*Problem details*: Once the pictures are set aside, copy the records below exactly as they stand.

*Recorded data*:
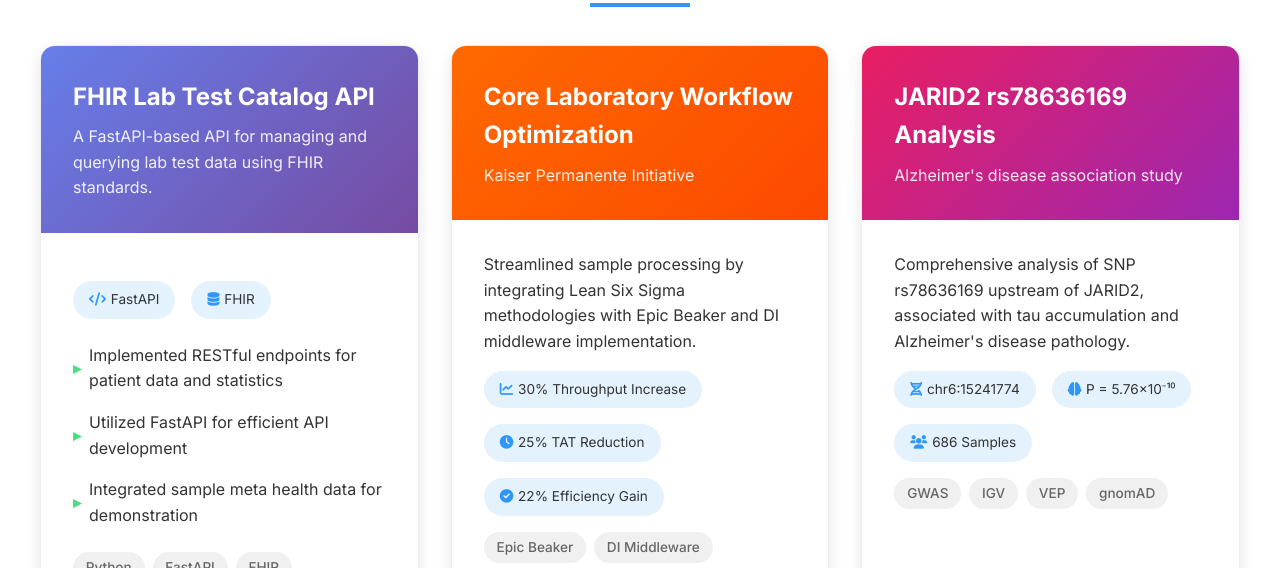
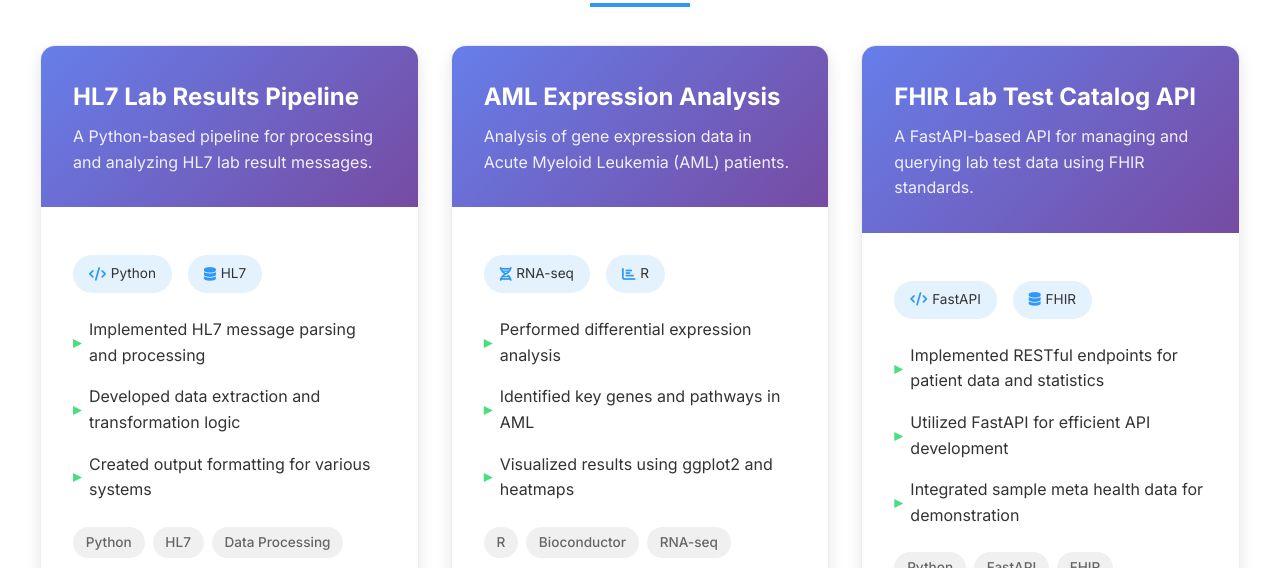
Before and after one commit to ugochi141/ugochi141.github.io, a plain HTML site: page index.html in a window 1280 px wide. Shown: the part 2696-3264 px from the top of the page. Drawn offline with Linux system fonts and the light colour scheme.

Commit message:
Added HL7 Lab Results Pipeline and AML Expression Analysis projects to portfolio

```diff
--- a/index.html
+++ b/index.html
@@ -835,6 +835,53 @@
             <div class="projects-grid">
 <div class="project-card">
     <div class="project-header ngs">
+        <h3>HL7 Lab Results Pipeline</h3>
+        <p>A Python-based pipeline for processing and analyzing HL7 lab result messages.</p>
+    </div>
+    <div class="project-body">
+        <div class="project-metrics">
+            <span class="metric"><i class="fas fa-code"></i> Python</span>
+            <span class="metric"><i class="fas fa-database"></i> HL7</span>
+        </div>
+        <ul class="skill-list">
+            <li>Implemented HL7 message parsing and processing</li>
+            <li>Developed data extraction and transformation logic</li>
+            <li>Created output formatting for various systems</li>
+        </ul>
+        <div class="tech-stack">
+            <span class="tech-tag">Python</span>
+            <span class="tech-tag">HL7</span>
+            <span class="tech-tag">Data Processing</span>
+        </div>
+        <a href="https://github.com/ugochi141/HL7-Lab-Results-Pipeline" target="_blank" class="btn btn-primary">View on GitHub <i class="fab fa-github"></i></a>
+    </div>
+</div>
+
+<div class="project-card">
+    <div class="project-header ngs">
+        <h3>AML Expression Analysis</h3>
+        <p>Analysis of gene expression data in Acute Myeloid Leukemia (AML) patients.</p>
+    </div>
+    <div class="project-body">
+        <div class="project-metrics">
+            <span class="metric"><i class="fas fa-dna"></i> RNA-seq</span>
+            <span class="metric"><i class="fas fa-chart-bar"></i> R</span>
+        </div>
+        <ul class="skill-list">
+            <li>Performed differential expression analysis</li>
+            <li>Identified key genes and pathways in AML</li>
+            <li>Visualized results using ggplot2 and heatmaps</li>
+        </ul>
+        <div class="tech-stack">
+            <span class="tech-tag">R</span>
+            <span class="tech-tag">Bioconductor</span>
+            <span class="tech-tag">RNA-seq</span>
+        </div>
+        <a href="https://github.com/ugochi141/AML-Expression-Analysis" target="_blank" class="btn btn-primary">View on GitHub <i class="fab fa-github"></i></a>
+    </div>
+</div>
+<div class="project-card">
+    <div class="project-header ngs">
         <h3>FHIR Lab Test Catalog API</h3>
         <p>A FastAPI-based API for managing and querying lab test data using FHIR standards.</p>
     </div>
```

*Result of this exercise*:
Before and after one commit to ugochi141/ugochi141.github.io, a plain HTML site: page index.html in a window 1280 px wide. Shown: the part 2696-3264 px from the top of the page. Drawn offline with Linux system fonts and the light colour scheme.

Commit message:
Added HL7 Lab Results Pipeline and AML Expression Analysis projects to portfolio

```diff
--- a/index.html
+++ b/index.html
@@ -835,6 +835,53 @@
             <div class="projects-grid">
 <div class="project-card">
     <div class="project-header ngs">
+        <h3>HL7 Lab Results Pipeline</h3>
+        <p>A Python-based pipeline for processing and analyzing HL7 lab result messages.</p>
+    </div>
+    <div class="project-body">
+        <div class="project-metrics">
+            <span class="metric"><i class="fas fa-code"></i> Python</span>
+            <span class="metric"><i class="fas fa-database"></i> HL7</span>
+        </div>
+        <ul class="skill-list">
+            <li>Implemented HL7 message parsing and processing</li>
+            <li>Developed data extraction and transformation logic</li>
+            <li>Created output formatting for various systems</li>
+        </ul>
+        <div class="tech-stack">
+            <span class="tech-tag">Python</span>
+            <span class="tech-tag">HL7</span>
+            <span class="tech-tag">Data Processing</span>
+        </div>
+        <a href="https://github.com/ugochi141/HL7-Lab-Results-Pipeline" target="_blank" class="btn btn-primary">View on GitHub <i class="fab fa-github"></i></a>
+    </div>
+</div>
+
+<div class="project-card">
+    <div class="project-header ngs">
+        <h3>AML Expression Analysis</h3>
+        <p>Analysis of gene expression data in Acute Myeloid Leukemia (AML) patients.</p>
+    </div>
+    <div class="project-body">
+        <div class="project-metrics">
+            <span class="metric"><i class="fas fa-dna"></i> RNA-seq</span>
+            <span class="metric"><i class="fas fa-chart-bar"></i> R</span>
+        </div>
+        <ul class="skill-list">
+            <li>Performed differential expression analysis</li>
+            <li>Identified key genes and pathways in AML</li>
+            <li>Visualized results using ggplot2 and heatmaps</li>
+        </ul>
+        <div class="tech-stack">
+            <span class="tech-tag">R</span>
+            <span class="tech-tag">Bioconductor</span>
+            <span class="tech-tag">RNA-seq</span>
+        </div>
+        <a href="https://github.com/ugochi141/AML-Expression-Analysis" target="_blank" class="btn btn-primary">View on GitHub <i class="fab fa-github"></i></a>
+    </div>
+</div>
+<div class="project-card">
+    <div class="project-header ngs">
         <h3>FHIR Lab Test Catalog API</h3>
         <p>A FastAPI-based API for managing and querying lab test data using FHIR standards.</p>
     </div>
```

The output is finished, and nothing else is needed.